___ Data to examine

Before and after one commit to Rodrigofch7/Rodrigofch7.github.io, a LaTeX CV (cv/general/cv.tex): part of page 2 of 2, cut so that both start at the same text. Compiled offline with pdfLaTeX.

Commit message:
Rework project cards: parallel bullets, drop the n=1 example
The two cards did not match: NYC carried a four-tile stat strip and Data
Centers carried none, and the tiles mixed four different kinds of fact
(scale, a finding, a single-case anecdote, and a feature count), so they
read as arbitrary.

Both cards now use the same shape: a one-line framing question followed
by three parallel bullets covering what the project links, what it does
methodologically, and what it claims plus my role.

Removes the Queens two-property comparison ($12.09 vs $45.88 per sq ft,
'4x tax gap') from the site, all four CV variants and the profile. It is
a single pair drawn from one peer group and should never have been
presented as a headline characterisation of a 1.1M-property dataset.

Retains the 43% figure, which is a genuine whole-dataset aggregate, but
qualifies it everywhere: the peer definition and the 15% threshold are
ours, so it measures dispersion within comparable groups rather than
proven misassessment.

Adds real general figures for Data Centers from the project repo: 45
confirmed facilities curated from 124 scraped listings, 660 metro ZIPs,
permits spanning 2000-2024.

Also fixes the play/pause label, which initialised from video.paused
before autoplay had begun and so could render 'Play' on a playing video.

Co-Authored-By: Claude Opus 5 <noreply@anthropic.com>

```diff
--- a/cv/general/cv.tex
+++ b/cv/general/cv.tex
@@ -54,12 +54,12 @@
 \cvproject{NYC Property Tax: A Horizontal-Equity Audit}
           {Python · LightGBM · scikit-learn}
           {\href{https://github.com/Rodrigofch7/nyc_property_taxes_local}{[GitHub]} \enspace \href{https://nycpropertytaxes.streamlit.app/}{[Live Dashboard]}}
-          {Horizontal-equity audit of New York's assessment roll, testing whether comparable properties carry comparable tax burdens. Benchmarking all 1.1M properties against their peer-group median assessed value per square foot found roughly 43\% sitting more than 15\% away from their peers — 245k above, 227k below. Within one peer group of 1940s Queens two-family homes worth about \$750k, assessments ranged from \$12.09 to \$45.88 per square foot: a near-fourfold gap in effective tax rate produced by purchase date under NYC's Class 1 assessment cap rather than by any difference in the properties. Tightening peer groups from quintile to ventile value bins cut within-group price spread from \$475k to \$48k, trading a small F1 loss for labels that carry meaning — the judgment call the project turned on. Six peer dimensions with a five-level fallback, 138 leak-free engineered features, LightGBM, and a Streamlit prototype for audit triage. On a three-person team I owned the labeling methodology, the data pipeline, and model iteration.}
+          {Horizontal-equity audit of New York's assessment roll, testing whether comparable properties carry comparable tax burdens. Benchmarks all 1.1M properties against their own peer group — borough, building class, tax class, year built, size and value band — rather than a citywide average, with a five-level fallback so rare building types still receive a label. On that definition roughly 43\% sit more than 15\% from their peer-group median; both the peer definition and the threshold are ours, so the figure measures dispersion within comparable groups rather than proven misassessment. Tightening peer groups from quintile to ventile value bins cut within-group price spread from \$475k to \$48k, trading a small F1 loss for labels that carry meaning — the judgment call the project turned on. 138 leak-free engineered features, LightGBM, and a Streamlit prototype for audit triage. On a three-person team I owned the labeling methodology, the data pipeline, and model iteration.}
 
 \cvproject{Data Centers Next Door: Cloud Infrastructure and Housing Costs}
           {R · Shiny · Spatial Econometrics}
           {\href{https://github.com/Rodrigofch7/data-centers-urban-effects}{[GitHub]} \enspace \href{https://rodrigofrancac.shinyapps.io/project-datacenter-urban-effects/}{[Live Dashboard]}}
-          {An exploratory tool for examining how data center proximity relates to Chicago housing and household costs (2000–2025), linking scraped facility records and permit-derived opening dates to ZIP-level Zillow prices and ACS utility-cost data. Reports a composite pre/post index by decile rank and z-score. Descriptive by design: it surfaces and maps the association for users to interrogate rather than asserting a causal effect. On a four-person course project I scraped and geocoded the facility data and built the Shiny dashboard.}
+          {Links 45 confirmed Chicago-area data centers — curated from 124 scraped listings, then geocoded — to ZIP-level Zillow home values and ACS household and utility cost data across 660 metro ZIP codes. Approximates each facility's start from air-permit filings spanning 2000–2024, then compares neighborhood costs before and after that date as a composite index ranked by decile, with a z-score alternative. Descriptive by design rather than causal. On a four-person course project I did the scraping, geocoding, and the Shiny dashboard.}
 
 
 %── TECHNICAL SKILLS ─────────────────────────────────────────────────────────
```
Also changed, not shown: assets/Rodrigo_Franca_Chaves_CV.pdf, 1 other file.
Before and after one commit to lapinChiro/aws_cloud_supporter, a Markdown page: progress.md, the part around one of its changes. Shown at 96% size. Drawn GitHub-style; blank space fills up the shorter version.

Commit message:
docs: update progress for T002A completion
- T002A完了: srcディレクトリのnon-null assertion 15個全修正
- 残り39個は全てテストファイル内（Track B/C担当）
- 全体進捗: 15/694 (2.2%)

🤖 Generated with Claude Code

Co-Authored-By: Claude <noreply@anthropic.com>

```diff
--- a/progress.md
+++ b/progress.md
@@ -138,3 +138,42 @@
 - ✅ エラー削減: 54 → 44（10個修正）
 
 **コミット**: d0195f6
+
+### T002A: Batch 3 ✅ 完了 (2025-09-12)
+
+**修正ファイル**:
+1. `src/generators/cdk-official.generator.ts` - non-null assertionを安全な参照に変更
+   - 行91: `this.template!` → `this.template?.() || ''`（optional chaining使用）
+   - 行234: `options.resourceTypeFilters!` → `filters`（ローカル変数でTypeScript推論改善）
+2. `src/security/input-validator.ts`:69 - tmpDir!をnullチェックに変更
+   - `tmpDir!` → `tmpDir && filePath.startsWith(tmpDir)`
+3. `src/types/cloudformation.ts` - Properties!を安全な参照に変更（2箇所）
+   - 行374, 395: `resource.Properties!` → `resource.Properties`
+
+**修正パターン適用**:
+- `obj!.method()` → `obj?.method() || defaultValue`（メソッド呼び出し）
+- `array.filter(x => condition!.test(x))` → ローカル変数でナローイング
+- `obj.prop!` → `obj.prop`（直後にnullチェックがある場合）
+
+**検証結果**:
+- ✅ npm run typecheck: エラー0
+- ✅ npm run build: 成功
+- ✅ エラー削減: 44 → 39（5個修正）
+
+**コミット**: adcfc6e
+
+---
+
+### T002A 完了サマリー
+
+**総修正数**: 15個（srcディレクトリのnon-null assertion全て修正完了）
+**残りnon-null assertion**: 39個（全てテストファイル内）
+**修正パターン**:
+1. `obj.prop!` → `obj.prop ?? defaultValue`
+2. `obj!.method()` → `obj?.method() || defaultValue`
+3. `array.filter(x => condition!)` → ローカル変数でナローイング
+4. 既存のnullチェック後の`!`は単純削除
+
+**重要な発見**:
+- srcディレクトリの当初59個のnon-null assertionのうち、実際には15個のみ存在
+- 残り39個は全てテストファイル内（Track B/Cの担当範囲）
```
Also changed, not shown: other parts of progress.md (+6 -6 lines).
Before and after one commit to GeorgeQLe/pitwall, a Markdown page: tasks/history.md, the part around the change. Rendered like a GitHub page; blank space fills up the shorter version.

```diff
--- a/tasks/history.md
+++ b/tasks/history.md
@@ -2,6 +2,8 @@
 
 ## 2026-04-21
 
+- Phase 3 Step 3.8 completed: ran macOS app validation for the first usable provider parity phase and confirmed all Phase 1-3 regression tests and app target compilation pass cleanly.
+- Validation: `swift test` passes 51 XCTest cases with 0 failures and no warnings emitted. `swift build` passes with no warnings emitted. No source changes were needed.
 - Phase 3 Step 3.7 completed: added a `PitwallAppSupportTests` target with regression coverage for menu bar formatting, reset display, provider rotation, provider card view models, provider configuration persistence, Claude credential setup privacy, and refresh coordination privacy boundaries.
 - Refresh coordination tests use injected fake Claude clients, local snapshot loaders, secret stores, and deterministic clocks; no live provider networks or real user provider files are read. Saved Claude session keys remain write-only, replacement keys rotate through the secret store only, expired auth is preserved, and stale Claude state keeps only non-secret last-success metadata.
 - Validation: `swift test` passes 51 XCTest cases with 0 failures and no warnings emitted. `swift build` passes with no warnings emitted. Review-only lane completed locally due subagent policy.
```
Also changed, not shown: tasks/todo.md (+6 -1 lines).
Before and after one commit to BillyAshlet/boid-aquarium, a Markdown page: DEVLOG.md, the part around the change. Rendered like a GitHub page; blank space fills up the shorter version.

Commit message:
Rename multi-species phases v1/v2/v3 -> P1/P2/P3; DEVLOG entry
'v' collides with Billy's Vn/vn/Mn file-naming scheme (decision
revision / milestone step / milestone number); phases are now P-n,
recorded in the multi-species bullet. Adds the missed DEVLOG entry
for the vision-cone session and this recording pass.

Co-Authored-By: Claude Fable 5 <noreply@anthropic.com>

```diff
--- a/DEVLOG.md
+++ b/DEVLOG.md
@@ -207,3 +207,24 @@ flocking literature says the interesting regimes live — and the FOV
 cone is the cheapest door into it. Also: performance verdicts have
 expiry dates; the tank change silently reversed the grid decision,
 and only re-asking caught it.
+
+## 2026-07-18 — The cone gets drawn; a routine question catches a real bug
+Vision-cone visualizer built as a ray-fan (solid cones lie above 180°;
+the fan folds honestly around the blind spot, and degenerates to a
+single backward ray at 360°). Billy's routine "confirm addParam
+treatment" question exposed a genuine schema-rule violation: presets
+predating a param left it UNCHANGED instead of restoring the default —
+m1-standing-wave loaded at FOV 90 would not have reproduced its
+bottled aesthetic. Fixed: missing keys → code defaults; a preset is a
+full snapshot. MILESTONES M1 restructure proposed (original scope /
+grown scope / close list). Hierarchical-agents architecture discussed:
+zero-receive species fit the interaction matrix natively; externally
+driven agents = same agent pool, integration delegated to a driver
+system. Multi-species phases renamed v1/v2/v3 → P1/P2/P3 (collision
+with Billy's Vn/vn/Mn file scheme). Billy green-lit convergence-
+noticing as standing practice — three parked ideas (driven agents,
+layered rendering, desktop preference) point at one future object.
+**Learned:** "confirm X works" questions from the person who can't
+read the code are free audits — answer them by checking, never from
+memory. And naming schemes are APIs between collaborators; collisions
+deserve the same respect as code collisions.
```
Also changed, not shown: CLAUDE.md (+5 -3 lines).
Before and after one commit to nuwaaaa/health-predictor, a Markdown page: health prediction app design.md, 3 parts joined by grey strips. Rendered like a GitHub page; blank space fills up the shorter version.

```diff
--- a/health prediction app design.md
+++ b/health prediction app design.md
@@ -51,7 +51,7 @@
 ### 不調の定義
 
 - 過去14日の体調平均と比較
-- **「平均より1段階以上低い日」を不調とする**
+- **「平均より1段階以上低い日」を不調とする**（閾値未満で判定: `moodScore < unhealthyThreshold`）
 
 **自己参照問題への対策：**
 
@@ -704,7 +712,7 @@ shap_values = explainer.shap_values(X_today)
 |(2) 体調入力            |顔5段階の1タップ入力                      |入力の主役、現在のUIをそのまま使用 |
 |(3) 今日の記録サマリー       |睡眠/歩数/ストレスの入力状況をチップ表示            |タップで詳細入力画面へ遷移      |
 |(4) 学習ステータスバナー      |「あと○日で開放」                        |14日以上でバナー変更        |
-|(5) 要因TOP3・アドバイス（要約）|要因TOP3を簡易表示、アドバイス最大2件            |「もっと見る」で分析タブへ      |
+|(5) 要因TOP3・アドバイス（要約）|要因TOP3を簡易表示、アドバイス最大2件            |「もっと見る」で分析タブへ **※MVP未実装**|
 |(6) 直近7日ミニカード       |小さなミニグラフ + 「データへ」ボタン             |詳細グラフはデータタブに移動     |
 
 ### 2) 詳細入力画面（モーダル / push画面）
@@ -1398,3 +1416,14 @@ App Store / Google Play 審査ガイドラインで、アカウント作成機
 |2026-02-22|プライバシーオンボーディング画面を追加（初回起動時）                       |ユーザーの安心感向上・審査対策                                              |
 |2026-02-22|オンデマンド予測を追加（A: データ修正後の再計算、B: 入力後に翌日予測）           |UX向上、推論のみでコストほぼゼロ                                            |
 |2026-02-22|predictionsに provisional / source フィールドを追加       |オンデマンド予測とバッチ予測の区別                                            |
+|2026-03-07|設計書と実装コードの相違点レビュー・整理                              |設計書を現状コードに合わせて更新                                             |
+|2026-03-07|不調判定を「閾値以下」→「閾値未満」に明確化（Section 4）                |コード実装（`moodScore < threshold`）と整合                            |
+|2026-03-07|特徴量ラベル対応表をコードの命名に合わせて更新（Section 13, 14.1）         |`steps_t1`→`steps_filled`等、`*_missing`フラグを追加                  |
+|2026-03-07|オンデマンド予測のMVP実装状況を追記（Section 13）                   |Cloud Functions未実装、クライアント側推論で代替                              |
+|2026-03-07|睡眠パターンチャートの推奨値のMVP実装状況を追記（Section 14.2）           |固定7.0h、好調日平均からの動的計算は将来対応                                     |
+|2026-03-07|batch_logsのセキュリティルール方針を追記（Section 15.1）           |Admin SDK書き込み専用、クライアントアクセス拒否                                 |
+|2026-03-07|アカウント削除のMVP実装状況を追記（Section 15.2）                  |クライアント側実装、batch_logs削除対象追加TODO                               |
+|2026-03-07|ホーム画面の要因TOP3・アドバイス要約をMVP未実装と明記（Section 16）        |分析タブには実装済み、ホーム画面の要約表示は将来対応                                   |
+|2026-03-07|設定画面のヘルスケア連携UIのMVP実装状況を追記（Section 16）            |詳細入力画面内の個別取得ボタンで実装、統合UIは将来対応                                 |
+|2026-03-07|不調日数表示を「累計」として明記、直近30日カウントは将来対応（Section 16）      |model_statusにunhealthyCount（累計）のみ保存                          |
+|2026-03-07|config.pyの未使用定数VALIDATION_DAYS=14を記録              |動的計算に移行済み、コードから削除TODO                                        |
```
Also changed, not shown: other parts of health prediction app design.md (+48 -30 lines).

______

▶ What is required
Your answer should be a single number: the count of lines above with the word "defaultValue".

▶ Written solution
3